[Change listing data]
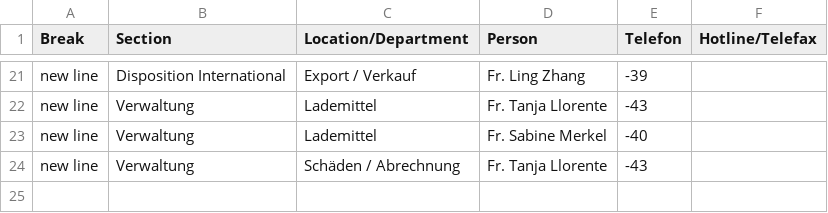
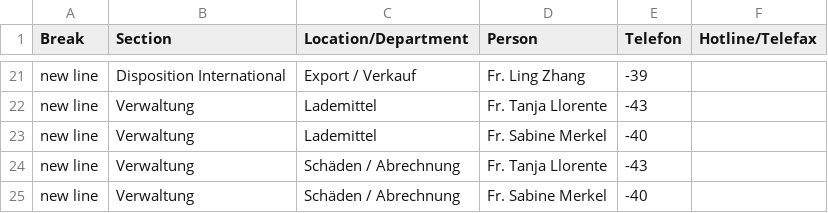
Before and after one commit to chavdarovae/gss-website, a CSV file: src/assets/files/locations/Personal DE.xlsx - FRA.csv, drawn as a sheet; only a part is shown, gaps mark what is left out.

Commit message:
Update FRA.csv

```diff
--- a/src/assets/files/locations/Personal DE.xlsx - FRA.csv
+++ b/src/assets/files/locations/Personal DE.xlsx - FRA.csv
@@ -24 +24,2 @@ new line,Verwaltung,Lademittel,Fr. Sabine Merkel ,-40,
 new line,Verwaltung,Schäden / Abrechnung,Fr. Tanja Llorente ,-43,
+new line,Verwaltung,Schäden / Abrechnung,Fr. Sabine Merkel ,-40,
```
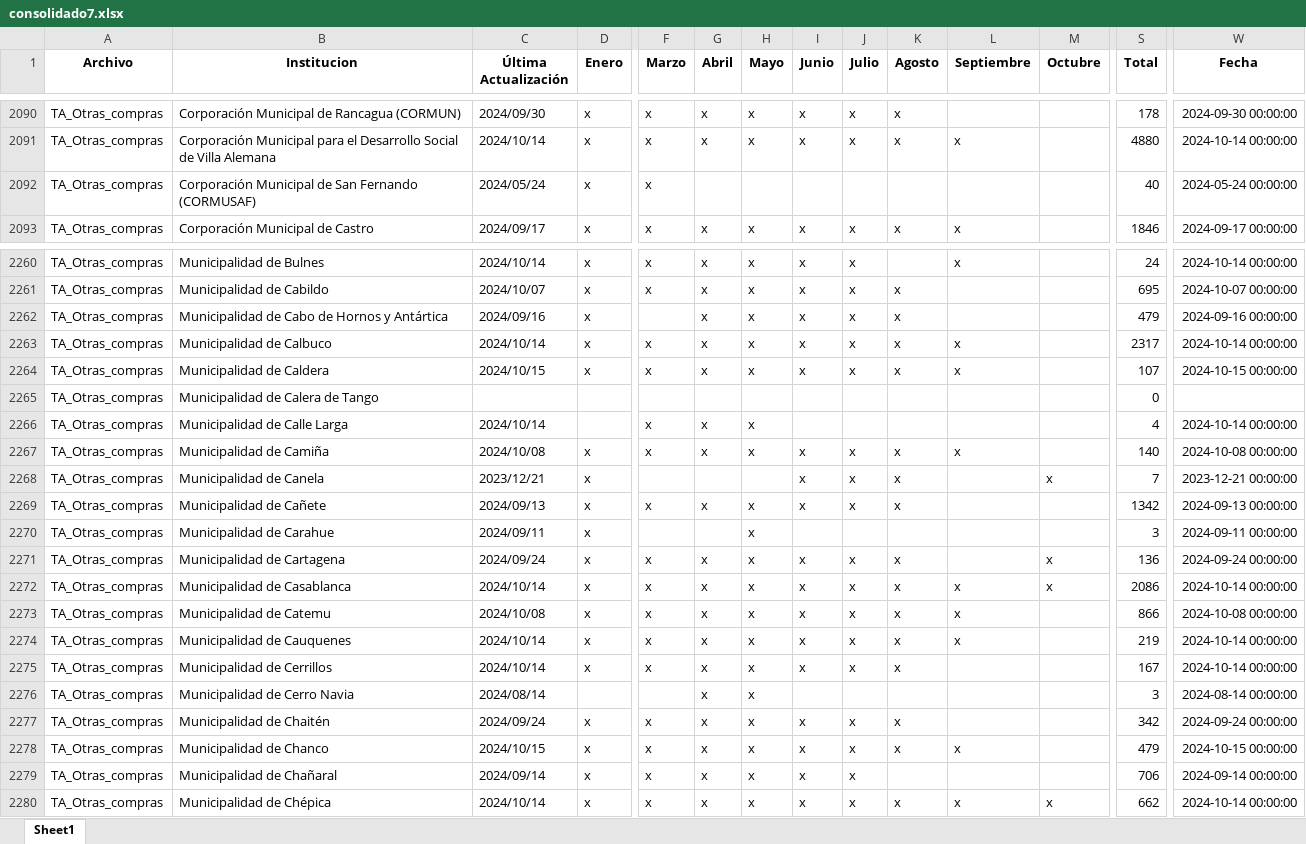
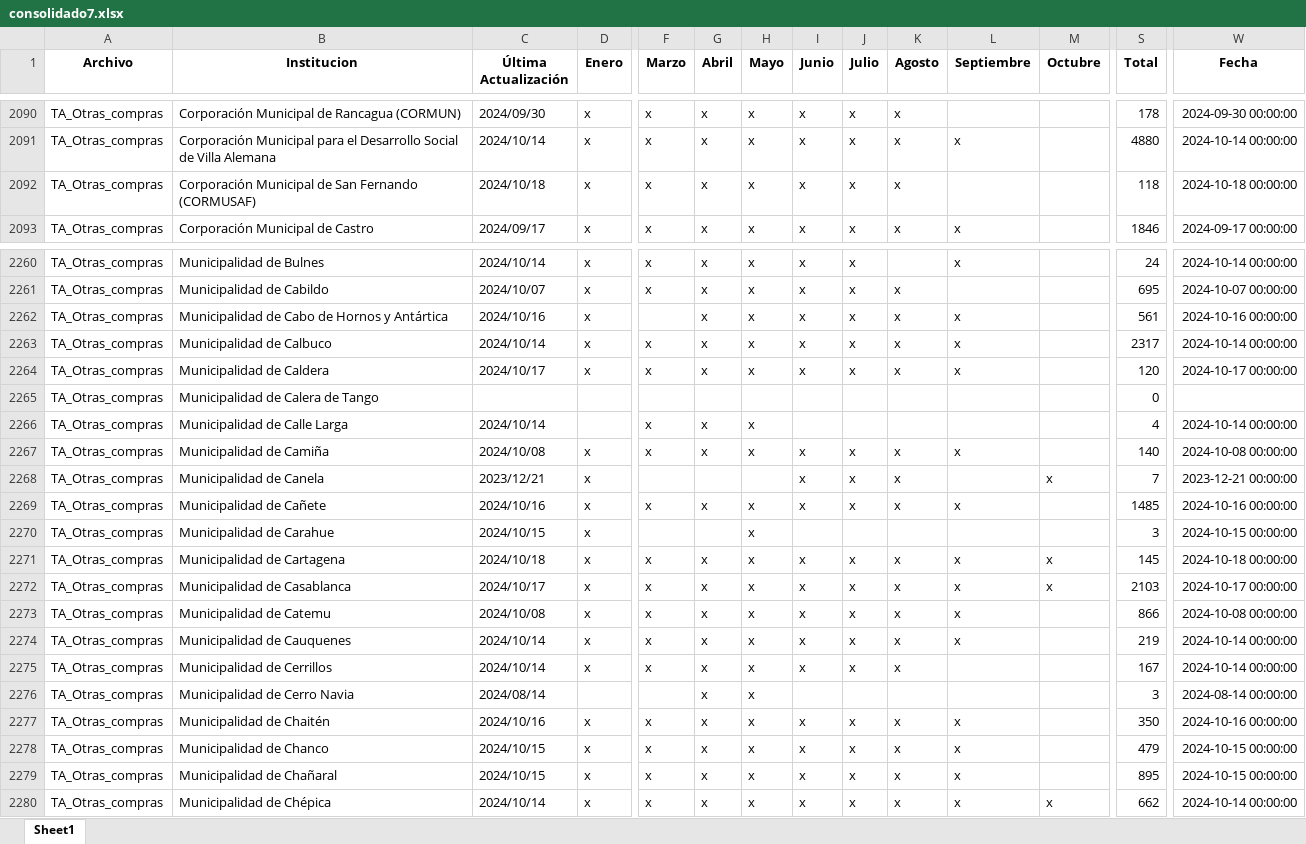
Before and after one commit to Sud-Austral/action_transparencia, an Excel workbook: consolidado7.xlsx, sheet Sheet1, drawn as a sheet; only a part is shown, gaps mark what is left out; values as stored, in another font and other column widths than the file's, no borders; the diff covers the shown part only; the diff names each change by its address in the sheet, - before the commit and + after, or states it on an @@ line.

```diff
--- a/consolidado7.xlsx (sheet Sheet1)
+++ b/consolidado7.xlsx (sheet Sheet1)
-C2092 (Última Actualización): 2024/05/24
+C2092 (Última Actualización): 2024/10/18
-G2092 (Abril): (empty)
+G2092 (Abril): x
-H2092 (Mayo): (empty)
+H2092 (Mayo): x
-I2092 (Junio): (empty)
+I2092 (Junio): x
-J2092 (Julio): (empty)
+J2092 (Julio): x
-K2092 (Agosto): (empty)
+K2092 (Agosto): x
-S2092 (Total): 40
+S2092 (Total): 118
-W2092 (Fecha): 2024-05-24 00:00:00
+W2092 (Fecha): 2024-10-18 00:00:00
-C2262 (Última Actualización): 2024/09/16
+C2262 (Última Actualización): 2024/10/16
-L2262 (Septiembre): (empty)
+L2262 (Septiembre): x
-S2262 (Total): 479
+S2262 (Total): 561
-W2262 (Fecha): 2024-09-16 00:00:00
+W2262 (Fecha): 2024-10-16 00:00:00
-C2264 (Última Actualización): 2024/10/15
+C2264 (Última Actualización): 2024/10/17
-S2264 (Total): 107
+S2264 (Total): 120
-W2264 (Fecha): 2024-10-15 00:00:00
+W2264 (Fecha): 2024-10-17 00:00:00
-C2269 (Última Actualización): 2024/09/13
+C2269 (Última Actualización): 2024/10/16
-L2269 (Septiembre): (empty)
+L2269 (Septiembre): x
-S2269 (Total): 1342
+S2269 (Total): 1485
-W2269 (Fecha): 2024-09-13 00:00:00
+W2269 (Fecha): 2024-10-16 00:00:00
-C2270 (Última Actualización): 2024/09/11
+C2270 (Última Actualización): 2024/10/15
-W2270 (Fecha): 2024-09-11 00:00:00
+W2270 (Fecha): 2024-10-15 00:00:00
-C2271 (Última Actualización): 2024/09/24
+C2271 (Última Actualización): 2024/10/18
-L2271 (Septiembre): (empty)
+L2271 (Septiembre): x
-S2271 (Total): 136
+S2271 (Total): 145
-W2271 (Fecha): 2024-09-24 00:00:00
+W2271 (Fecha): 2024-10-18 00:00:00
-C2272 (Última Actualización): 2024/10/14
+C2272 (Última Actualización): 2024/10/17
-S2272 (Total): 2086
+S2272 (Total): 2103
-W2272 (Fecha): 2024-10-14 00:00:00
+W2272 (Fecha): 2024-10-17 00:00:00
-C2277 (Última Actualización): 2024/09/24
+C2277 (Última Actualización): 2024/10/16
-L2277 (Septiembre): (empty)
+L2277 (Septiembre): x
-S2277 (Total): 342
+S2277 (Total): 350
-W2277 (Fecha): 2024-09-24 00:00:00
+W2277 (Fecha): 2024-10-16 00:00:00
-C2279 (Última Actualización): 2024/09/14
+C2279 (Última Actualización): 2024/10/15
-K2279 (Agosto): (empty)
+K2279 (Agosto): x
-L2279 (Septiembre): (empty)
+L2279 (Septiembre): x
-S2279 (Total): 706
+S2279 (Total): 895
-W2279 (Fecha): 2024-09-14 00:00:00
+W2279 (Fecha): 2024-10-15 00:00:00
```
Also changed, not shown: 950 edited cells elsewhere in this sheet, consolidado_historico7.xlsx.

### [YOUR GOAL]
An exact copy of the entries above is required, with the pictures left out.

### [YOUR RESPONSE]
Before and after one commit to chavdarovae/gss-website, a CSV file: src/assets/files/locations/Personal DE.xlsx - FRA.csv, drawn as a sheet; only a part is shown, gaps mark what is left out.

Commit message:
Update FRA.csv

```diff
--- a/src/assets/files/locations/Personal DE.xlsx - FRA.csv
+++ b/src/assets/files/locations/Personal DE.xlsx - FRA.csv
@@ -24 +24,2 @@ new line,Verwaltung,Lademittel,Fr. Sabine Merkel ,-40,
 new line,Verwaltung,Schäden / Abrechnung,Fr. Tanja Llorente ,-43,
+new line,Verwaltung,Schäden / Abrechnung,Fr. Sabine Merkel ,-40,
```
Before and after one commit to Sud-Austral/action_transparencia, an Excel workbook: consolidado7.xlsx, sheet Sheet1, drawn as a sheet; only a part is shown, gaps mark what is left out; values as stored, in another font and other column widths than the file's, no borders; the diff covers the shown part only; the diff names each change by its address in the sheet, - before the commit and + after, or states it on an @@ line.

```diff
--- a/consolidado7.xlsx (sheet Sheet1)
+++ b/consolidado7.xlsx (sheet Sheet1)
-C2092 (Última Actualización): 2024/05/24
+C2092 (Última Actualización): 2024/10/18
-G2092 (Abril): (empty)
+G2092 (Abril): x
-H2092 (Mayo): (empty)
+H2092 (Mayo): x
-I2092 (Junio): (empty)
+I2092 (Junio): x
-J2092 (Julio): (empty)
+J2092 (Julio): x
-K2092 (Agosto): (empty)
+K2092 (Agosto): x
-S2092 (Total): 40
+S2092 (Total): 118
-W2092 (Fecha): 2024-05-24 00:00:00
+W2092 (Fecha): 2024-10-18 00:00:00
-C2262 (Última Actualización): 2024/09/16
+C2262 (Última Actualización): 2024/10/16
-L2262 (Septiembre): (empty)
+L2262 (Septiembre): x
-S2262 (Total): 479
+S2262 (Total): 561
-W2262 (Fecha): 2024-09-16 00:00:00
+W2262 (Fecha): 2024-10-16 00:00:00
-C2264 (Última Actualización): 2024/10/15
+C2264 (Última Actualización): 2024/10/17
-S2264 (Total): 107
+S2264 (Total): 120
-W2264 (Fecha): 2024-10-15 00:00:00
+W2264 (Fecha): 2024-10-17 00:00:00
-C2269 (Última Actualización): 2024/09/13
+C2269 (Última Actualización): 2024/10/16
-L2269 (Septiembre): (empty)
+L2269 (Septiembre): x
-S2269 (Total): 1342
+S2269 (Total): 1485
-W2269 (Fecha): 2024-09-13 00:00:00
+W2269 (Fecha): 2024-10-16 00:00:00
-C2270 (Última Actualización): 2024/09/11
+C2270 (Última Actualización): 2024/10/15
-W2270 (Fecha): 2024-09-11 00:00:00
+W2270 (Fecha): 2024-10-15 00:00:00
-C2271 (Última Actualización): 2024/09/24
+C2271 (Última Actualización): 2024/10/18
-L2271 (Septiembre): (empty)
+L2271 (Septiembre): x
-S2271 (Total): 136
+S2271 (Total): 145
-W2271 (Fecha): 2024-09-24 00:00:00
+W2271 (Fecha): 2024-10-18 00:00:00
-C2272 (Última Actualización): 2024/10/14
+C2272 (Última Actualización): 2024/10/17
-S2272 (Total): 2086
+S2272 (Total): 2103
-W2272 (Fecha): 2024-10-14 00:00:00
+W2272 (Fecha): 2024-10-17 00:00:00
-C2277 (Última Actualización): 2024/09/24
+C2277 (Última Actualización): 2024/10/16
-L2277 (Septiembre): (empty)
+L2277 (Septiembre): x
-S2277 (Total): 342
+S2277 (Total): 350
-W2277 (Fecha): 2024-09-24 00:00:00
+W2277 (Fecha): 2024-10-16 00:00:00
-C2279 (Última Actualización): 2024/09/14
+C2279 (Última Actualización): 2024/10/15
-K2279 (Agosto): (empty)
+K2279 (Agosto): x
-L2279 (Septiembre): (empty)
+L2279 (Septiembre): x
-S2279 (Total): 706
+S2279 (Total): 895
-W2279 (Fecha): 2024-09-14 00:00:00
+W2279 (Fecha): 2024-10-15 00:00:00
```
Also changed, not shown: 950 edited cells elsewhere in this sheet, consolidado_historico7.xlsx.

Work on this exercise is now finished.